• **Data for this task**
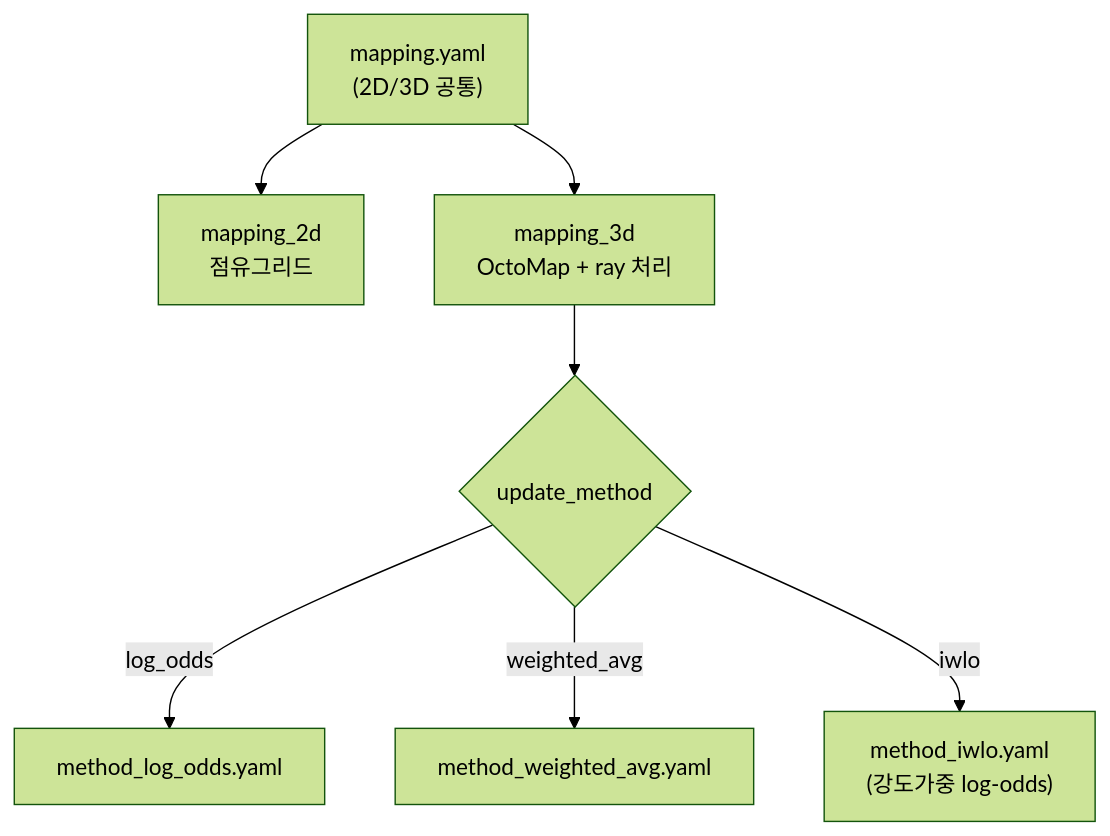
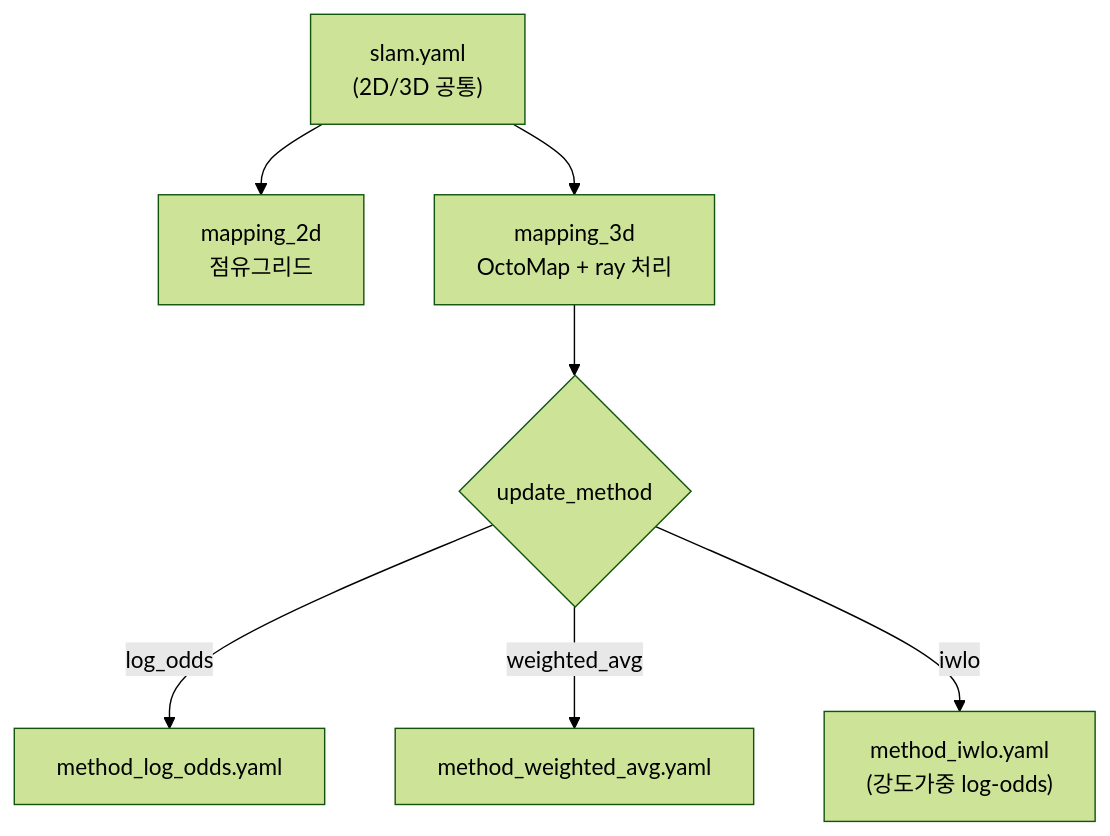
One commit to HERO-Lab-POSTECH/stonefish_slam changed the diagram in docs/site/docs/parameters/mapping.md. Above: the diagram before and after it, drawn with Mermaid (forest theme). The commit also changed other lines of this file and 12 other files, not shown here.

````diff
--- a/docs/site/docs/parameters/mapping.md
+++ b/docs/site/docs/parameters/mapping.md
@@ -9,9 +9,9 @@
 ```mermaid
 flowchart TD
-    A["mapping.yaml<br/>(2D/3D 공통)"] --> B["mapping_2d<br/>점유그리드"]
+    A["slam.yaml<br/>(2D/3D 공통)"] --> B["mapping_2d<br/>점유그리드"]
     A --> C["mapping_3d<br/>OctoMap + ray 처리"]
     C --> D{"update_method"}
     D -->|log_odds| E["method_log_odds.yaml"]
     D -->|weighted_avg| F["method_weighted_avg.yaml"]
     D -->|iwlo| G["method_iwlo.yaml<br/>(강도가중 log-odds)"]
 ```
````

• **What is being asked**
Only an exact copy is wanted here: the line containing "flowchart TD" and every later line, up to and including the last line of the listing.

• **Reply to the task**
 flowchart TD
-    A["mapping.yaml<br/>(2D/3D 공통)"] --> B["mapping_2d<br/>점유그리드"]
+    A["slam.yaml<br/>(2D/3D 공통)"] --> B["mapping_2d<br/>점유그리드"]
     A --> C["mapping_3d<br/>OctoMap + ray 처리"]
     C --> D{"update_method"}
     D -->|log_odds| E["method_log_odds.yaml"]
     D -->|weighted_avg| F["method_weighted_avg.yaml"]
     D -->|iwlo| G["method_iwlo.yaml<br/>(강도가중 log-odds)"]
 ```
````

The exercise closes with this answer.